> [YOUR TASK]: In the records below, how many lines hold the word "launch"? Give only the number.

(Edit tracking data)
__________________________________________________

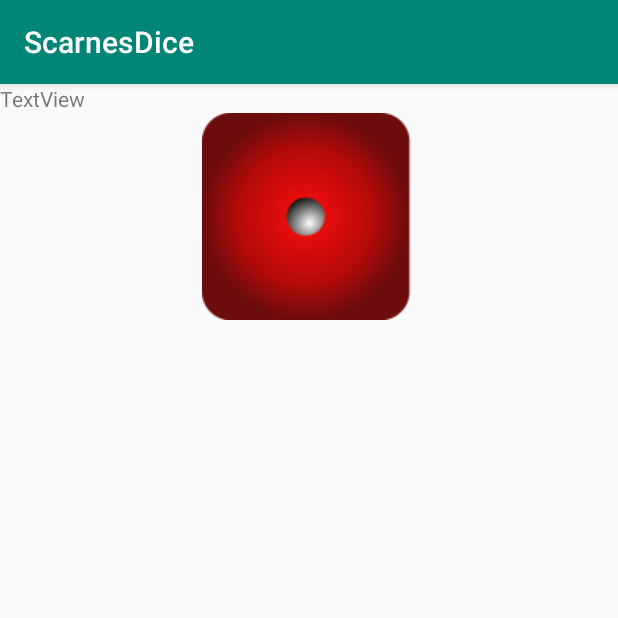
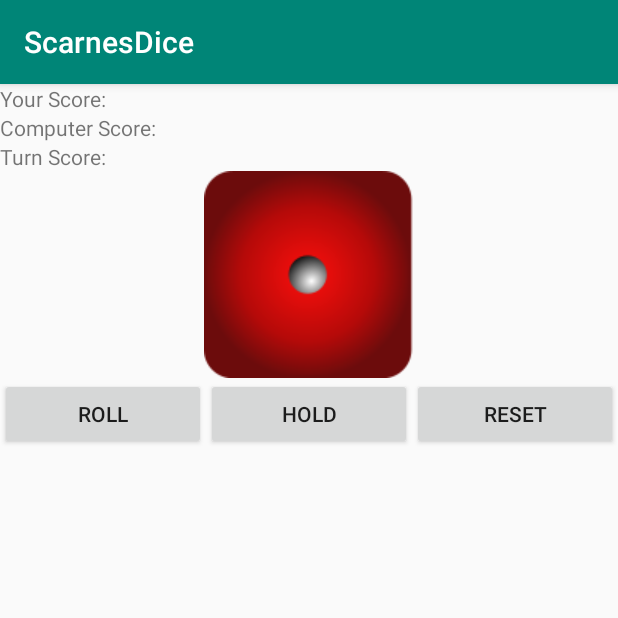
Before and after one commit to KayTate/KT_OA_DM_ScarnesDice, an Android app: the screen it shows after launch (MainActivity), on a phone screen of 412 x 824 dp, the top half of it. Run offline under Robolectric (Android 15) with nearby library versions, the phone set to English and light mode, and no system bars.

Commit message:
Fixed some UI, implemented Roll click listener

```diff
--- a/app/src/main/java/com/example/scarnesdice/MainActivity.java
+++ b/app/src/main/java/com/example/scarnesdice/MainActivity.java
@@ -1,14 +1,62 @@
 package com.example.scarnesdice;
+
+import android.os.Bundle;
+import android.util.Log;
+import android.view.View;
+import android.widget.Button;
+import android.widget.ImageView;
 
 import androidx.appcompat.app.AppCompatActivity;
 
-import android.os.Bundle;
+import java.util.Random;
 
 public class MainActivity extends AppCompatActivity {
+
+    Random rand = new Random();
+    String APP_TAG = "ScarnesDice";
+
+    int UserOverall;
+    int UserTurn;
+    int CompOverall;
+    int CompTurn;
 
     @Override
     protected void onCreate(Bundle savedInstanceState) {
         super.onCreate(savedInstanceState);
         setContentView(R.layout.activity_main);
+
+        Button roll = findViewById(R.id.roll_btn);
+        roll.setOnClickListener(new RollListener());
+    }
+
+    private class RollListener implements View.OnClickListener {
+        @Override
+        public void onClick(View view) {
+            int roll = rand.nextInt(6) + 1;
+            ImageView dice = findViewById(R.id.dice_view);
+            Log.w(APP_TAG, String.format("Rolled a %d", roll));
+
+            switch (roll) {
+                case 1:
+                    dice.setImageResource(R.drawable.dice1);
+                    break;
+                case 2:
+                    dice.setImageResource(R.drawable.dice2);
+                    break;
+                case 3:
+                    dice.setImageResource(R.drawable.dice3);
+                    break;
+                case 4:
+                    dice.setImageResource(R.drawable.dice4);
+                    break;
+                case 5:
+                    dice.setImageResource(R.drawable.dice5);
+                    break;
+                case 6:
+                    dice.setImageResource(R.drawable.dice6);
+                    break;
+            }
+
+        }
     }
 }
--- a/app/src/main/res/layout/activity_main.xml
+++ b/app/src/main/res/layout/activity_main.xml
@@ -1,28 +1,60 @@
 <?xml version="1.0" encoding="utf-8"?>
-<androidx.constraintlayout.widget.ConstraintLayout xmlns:android="http://schemas.android.com/apk/res/android"
+<LinearLayout xmlns:android="http://schemas.android.com/apk/res/android"
     xmlns:app="http://schemas.android.com/apk/res-auto"
-    xmlns:tools="http://schemas.android.com/tools"
+    android:orientation="vertical"
     android:layout_width="match_parent"
-    android:layout_height="match_parent"
-    tools:context=".MainActivity">
+    android:layout_height="match_parent">
+
+    <TextView
+        android:id="@+id/user_score_textview"
+        android:layout_width="match_parent"
+        android:layout_height="wrap_content"
+        android:text="@string/default_user_score" />
+
+    <TextView
+        android:id="@+id/comp_score_textView"
+        android:layout_width="match_parent"
+        android:layout_height="wrap_content"
+        android:text="@string/comp_score" />
+
+    <TextView
+        android:id="@+id/turn_score_textView"
+        android:layout_width="match_parent"
+        android:layout_height="wrap_content"
+        android:text="@string/turn_score" />
+
+    <ImageView
+        android:id="@+id/dice_view"
+        android:layout_width="match_parent"
+        android:layout_height="wrap_content"
+        android:contentDescription="@string/image_descrip"
+        app:srcCompat="@drawable/dice1" />
 
     <LinearLayout
-        android:layout_width="409dp"
-        android:layout_height="729dp"
-        android:orientation="vertical"
-        tools:layout_editor_absoluteX="1dp"
-        tools:layout_editor_absoluteY="1dp">
+        android:layout_width="match_parent"
+        android:layout_height="match_parent"
+        android:orientation="horizontal">
 
-        <TextView
-            android:id="@+id/textView"
-            android:layout_width="match_parent"
+        <Button
+            android:id="@+id/roll_btn"
+            android:layout_width="wrap_content"
             android:layout_height="wrap_content"
-            android:text="TextView" />
+            android:layout_weight="1"
+            android:text="@string/roll_text" />
 
-        <ImageView
-            android:id="@+id/imageView3"
-            android:layout_width="match_parent"
+        <Button
+            android:id="@+id/hold_btn"
+            android:layout_width="wrap_content"
             android:layout_height="wrap_content"
-            app:srcCompat="@drawable/dice1" />
+            android:layout_weight="1"
+            android:text="@string/hold_text" />
+
+        <Button
+            android:id="@+id/reset_btn"
+            android:layout_width="wrap_content"
+            android:layout_height="wrap_content"
+            android:layout_weight="1"
+            android:text="@string/reset_text" />
     </LinearLayout>
-</androidx.constraintlayout.widget.ConstraintLayout>
+
+</LinearLayout>
--- a/app/src/main/res/layout/activity_main_lin.xml
+++ /dev/null
@@ -1,4 +0,0 @@
-<?xml version="1.0" encoding="utf-8"?>
-<font-family xmlns:android="http://schemas.android.com/apk/res/android">
-
-</font-family>
--- a/app/src/main/res/values/strings.xml
+++ b/app/src/main/res/values/strings.xml
@@ -3,4 +3,8 @@
     <string name="roll_text">Roll</string>
     <string name="hold_text">Hold</string>
     <string name="reset_text">Reset</string>
+    <string name="default_user_score">Your Score: </string>
+    <string name="comp_score">Computer Score: </string>
+    <string name="turn_score">Turn Score: </string>
+    <string name="image_descrip">Dice Face</string>
 </resources>
```
Also changed, not shown: app/src/main/res/layout/activity_main_linear.xml (deleted, +0 -46 lines).
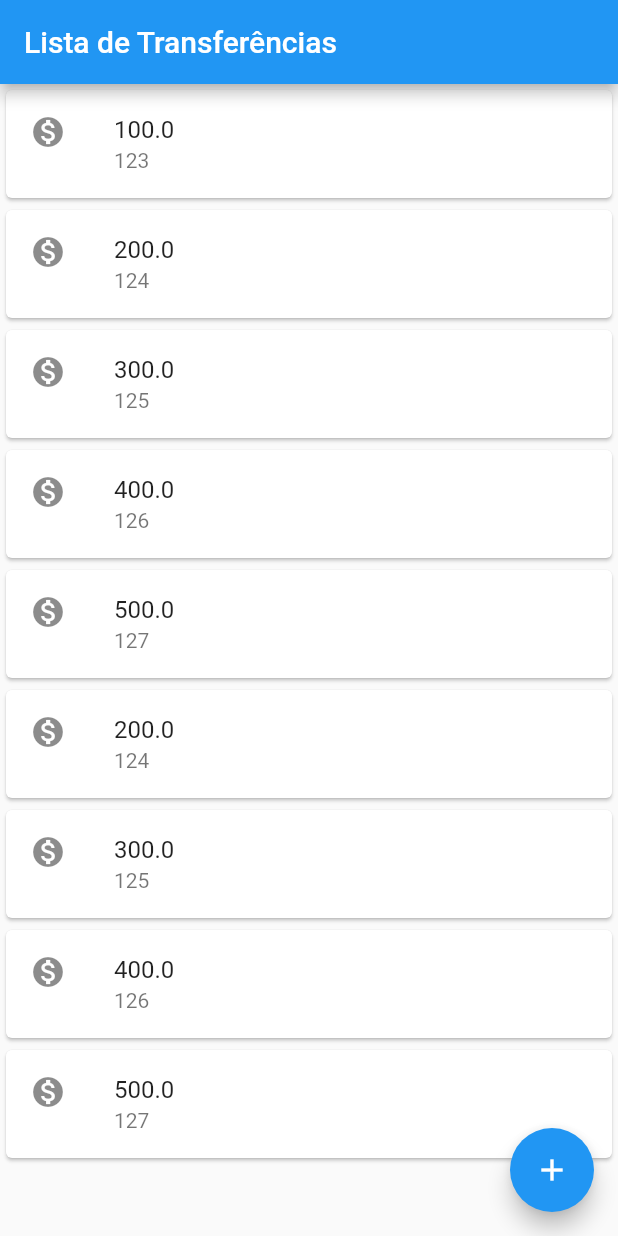
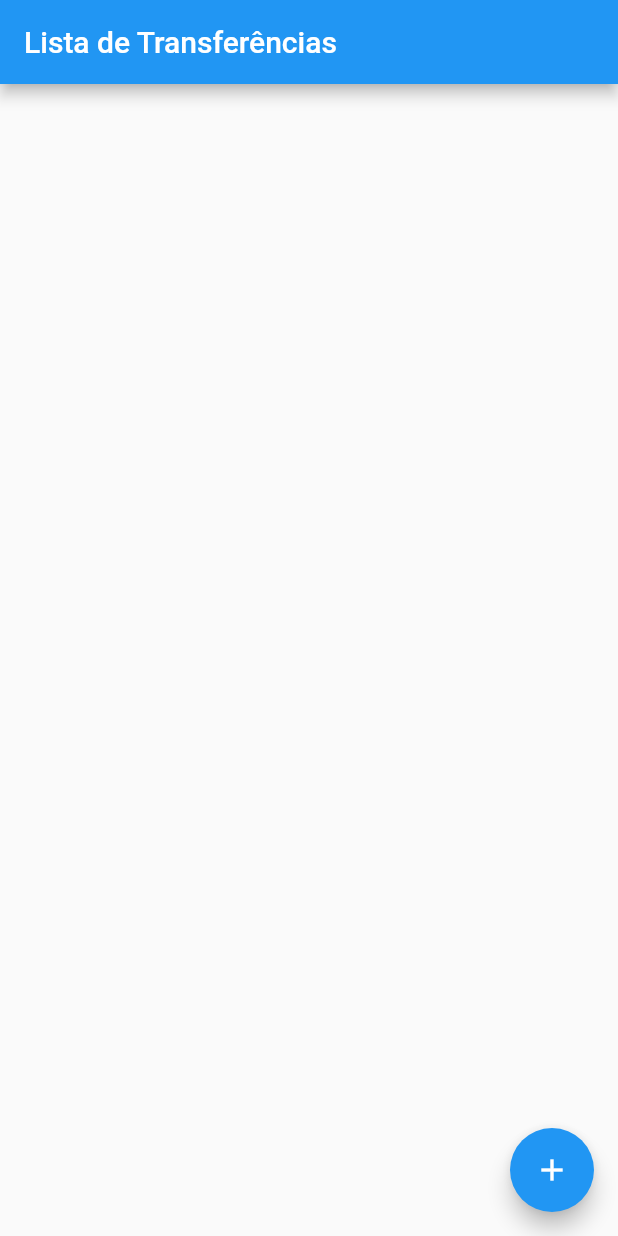
Before and after one commit to igor-rodrigues2017/bytebank, a Flutter app: the screen it shows after launch, on a phone screen of 412 x 824 dp. Run offline on Flutter 3.47's test engine with Material 2 defaults, Android fonts, the phone set to English and light mode, and no system bars.

```diff
--- a/lib/main.dart
+++ b/lib/main.dart
@@ -9,14 +9,19 @@ class BytebankApp extends StatelessWidget {
   @override
   Widget build(BuildContext context) {
     return MaterialApp(
-      home: Scaffold(
-        body: ListaTransferencias(),
-      ),
+      home: ListaTransferencias(),
     );
   }
 }
 
-class FormularioTransferencia extends StatelessWidget {
+class FormularioTransferencia extends StatefulWidget {
+  @override
+  State<StatefulWidget> createState() {
+    return FormularioTransferenciaState();
+  }
+}
+
+class FormularioTransferenciaState extends State<FormularioTransferencia> {
   final TextEditingController _controladorCampoNumeroConta =
       TextEditingController();
   final TextEditingController _controladorCampoValor = TextEditingController();
@@ -27,7 +32,8 @@ class FormularioTransferencia extends StatelessWidget {
         appBar: AppBar(
           title: Text("Criando Transferência"),
         ),
-        body: Column(
+        body: SingleChildScrollView(
+          child: Column(
             children: <Widget>[
               Editor(
                 controlador: _controladorCampoNumeroConta,
@@ -45,6 +51,7 @@ class FormularioTransferencia extends StatelessWidget {
                 onPressed: () => _criaTransferencia(context),
               )
             ],
+          ),
         ));
   }
 
@@ -53,8 +60,6 @@ class FormularioTransferencia extends StatelessWidget {
     final double valor = double.tryParse(_controladorCampoValor.text);
     if (numeroConta != null && valor != null) {
       final transferenciaCriada = Transferencia(valor, numeroConta);
-      debugPrint("Criando Transferência");
-      debugPrint("$transferenciaCriada");
       Navigator.pop(context, transferenciaCriada);
     }
   }
@@ -86,28 +91,26 @@ class Editor extends StatelessWidget {
   }
 }
 
-class ListaTransferencias extends StatelessWidget {
+class ListaTransferencias extends StatefulWidget {
   final List<Transferencia> _transferencias = List();
 
   @override
+  State<StatefulWidget> createState() {
+    return ListaTransferenciaState();
+  }
+}
+
+class ListaTransferenciaState extends State<ListaTransferencias> {
+  @override
   Widget build(BuildContext context) {
-    _transferencias.add(Transferencia(100.00, 123));
-    _transferencias.add(Transferencia(200.00, 124));
-    _transferencias.add(Transferencia(300.00, 125));
-    _transferencias.add(Transferencia(400.00, 126));
-    _transferencias.add(Transferencia(500.00, 127));
-    _transferencias.add(Transferencia(200.00, 124));
-    _transferencias.add(Transferencia(300.00, 125));
-    _transferencias.add(Transferencia(400.00, 126));
-    _transferencias.add(Transferencia(500.00, 127));
     return Scaffold(
       appBar: AppBar(
         title: Text("Lista de Transferências"),
       ),
       body: ListView.builder(
-        itemCount: _transferencias.length,
+        itemCount: widget._transferencias.length,
         itemBuilder: (context, indice) {
-          var transferencia = _transferencias[indice];
+          var transferencia = widget._transferencias[indice];
           return ItemTransferencia(transferencia);
         },
       ),
@@ -118,8 +121,13 @@ class ListaTransferencias extends StatelessWidget {
               Navigator.push(context, MaterialPageRoute(builder: (context) {
             return FormularioTransferencia();
           }));
-          future.then((transferenciaRecebida) =>
-              _transferencias.add(transferenciaRecebida));
+          future.then((transferenciaRecebida) {
+            if (transferenciaRecebida != null) {
+              setState(() {
+                widget._transferencias.add(transferenciaRecebida);
+              });
+            }
+          });
         },
       ),
     );
```
Lines whose indentation alone changed are shown as unchanged.
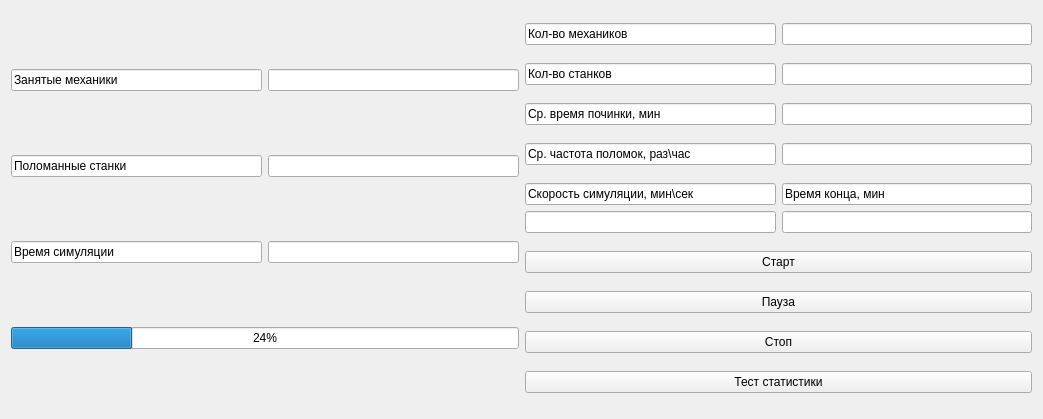
Qt form GUI/mainwindow.ui (ViktorKovalev3/OOP-CourseWork) before a commit.
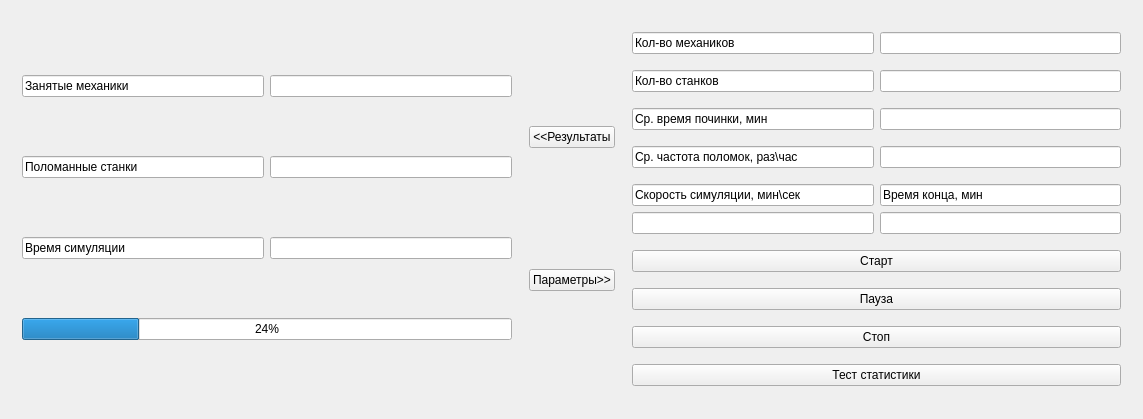
The same form after that commit.

```diff
--- a/GUI/mainwindow.ui
+++ b/GUI/mainwindow.ui
@@ -6,13 +6,13 @@
    <rect>
     <x>0</x>
     <y>0</y>
-    <width>1043</width>
+    <width>1143</width>
     <height>419</height>
    </rect>
   </property>
   <property name="minimumSize">
    <size>
-    <width>1043</width>
+    <width>1143</width>
     <height>419</height>
    </size>
   </property>
@@ -22,6 +22,7 @@
   <widget class="QWidget" name="centralWidget">
    <layout class="QHBoxLayout" name="horizontalLayout_2">
     <item>
+     <widget class="QWidget" name="wgtModelStatusView" native="true">
      <layout class="QVBoxLayout" name="verticalLayout">
       <item>
        <layout class="QHBoxLayout" name="horizontalLayout_8">
@@ -103,8 +104,28 @@
        </widget>
       </item>
      </layout>
+     </widget>
     </item>
     <item>
+     <layout class="QVBoxLayout" name="verticalLayout_5">
+      <item>
+       <widget class="QPushButton" name="pbModelStatus">
+        <property name="text">
+         <string>&lt;&lt;Результаты</string>
+        </property>
+       </widget>
+      </item>
+      <item>
+       <widget class="QPushButton" name="pbModelSettings">
+        <property name="text">
+         <string>Параметры&gt;&gt;</string>
+        </property>
+       </widget>
+      </item>
+     </layout>
+    </item>
+    <item>
+     <widget class="QWidget" name="wgtModelSettingView" native="true">
      <layout class="QVBoxLayout" name="verticalLayout_2">
       <item>
        <layout class="QHBoxLayout" name="horizontalLayout_3">
@@ -283,6 +304,7 @@
        </widget>
       </item>
      </layout>
+     </widget>
     </item>
    </layout>
   </widget>
```
Lines whose indentation alone changed are shown as unchanged.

__________________________________________________

> [RESPONSE]: 2